→ **EXERCISE AIM**:
Down to the last line, copy the records below without any change.

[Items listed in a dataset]
○ ○ ○ ○ ○ ○ ○

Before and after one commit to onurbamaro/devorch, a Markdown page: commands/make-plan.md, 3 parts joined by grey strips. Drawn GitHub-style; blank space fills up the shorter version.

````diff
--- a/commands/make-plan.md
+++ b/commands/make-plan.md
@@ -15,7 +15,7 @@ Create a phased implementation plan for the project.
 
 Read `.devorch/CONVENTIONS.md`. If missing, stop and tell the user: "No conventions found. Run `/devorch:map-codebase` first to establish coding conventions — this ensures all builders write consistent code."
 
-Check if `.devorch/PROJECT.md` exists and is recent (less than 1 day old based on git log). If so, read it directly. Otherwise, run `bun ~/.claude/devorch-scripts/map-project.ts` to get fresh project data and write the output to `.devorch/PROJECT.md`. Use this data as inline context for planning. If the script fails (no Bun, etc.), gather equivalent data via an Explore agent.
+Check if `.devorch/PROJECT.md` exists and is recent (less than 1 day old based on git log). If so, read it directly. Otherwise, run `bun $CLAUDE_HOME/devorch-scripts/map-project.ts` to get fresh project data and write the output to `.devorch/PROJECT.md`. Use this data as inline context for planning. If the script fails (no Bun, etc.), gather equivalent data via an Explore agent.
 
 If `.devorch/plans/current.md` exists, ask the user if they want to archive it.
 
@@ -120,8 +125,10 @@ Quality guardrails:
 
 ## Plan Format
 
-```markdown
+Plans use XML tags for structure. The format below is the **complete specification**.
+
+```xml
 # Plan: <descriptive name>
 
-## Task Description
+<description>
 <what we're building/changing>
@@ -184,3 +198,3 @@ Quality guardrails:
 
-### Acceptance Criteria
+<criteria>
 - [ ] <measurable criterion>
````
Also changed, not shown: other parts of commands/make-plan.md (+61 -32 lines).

○ ○ ○ ○ ○ ○ ○

→ **RESULT OF THIS EXERCISE**:
Before and after one commit to onurbamaro/devorch, a Markdown page: commands/make-plan.md, 3 parts joined by grey strips. Drawn GitHub-style; blank space fills up the shorter version.

````diff
--- a/commands/make-plan.md
+++ b/commands/make-plan.md
@@ -15,7 +15,7 @@ Create a phased implementation plan for the project.
 
 Read `.devorch/CONVENTIONS.md`. If missing, stop and tell the user: "No conventions found. Run `/devorch:map-codebase` first to establish coding conventions — this ensures all builders write consistent code."
 
-Check if `.devorch/PROJECT.md` exists and is recent (less than 1 day old based on git log). If so, read it directly. Otherwise, run `bun ~/.claude/devorch-scripts/map-project.ts` to get fresh project data and write the output to `.devorch/PROJECT.md`. Use this data as inline context for planning. If the script fails (no Bun, etc.), gather equivalent data via an Explore agent.
+Check if `.devorch/PROJECT.md` exists and is recent (less than 1 day old based on git log). If so, read it directly. Otherwise, run `bun $CLAUDE_HOME/devorch-scripts/map-project.ts` to get fresh project data and write the output to `.devorch/PROJECT.md`. Use this data as inline context for planning. If the script fails (no Bun, etc.), gather equivalent data via an Explore agent.
 
 If `.devorch/plans/current.md` exists, ask the user if they want to archive it.
 
@@ -120,8 +125,10 @@ Quality guardrails:
 
 ## Plan Format
 
-```markdown
+Plans use XML tags for structure. The format below is the **complete specification**.
+
+```xml
 # Plan: <descriptive name>
 
-## Task Description
+<description>
 <what we're building/changing>
@@ -184,3 +198,3 @@ Quality guardrails:
 
-### Acceptance Criteria
+<criteria>
 - [ ] <measurable criterion>
````
Also changed, not shown: other parts of commands/make-plan.md (+61 -32 lines).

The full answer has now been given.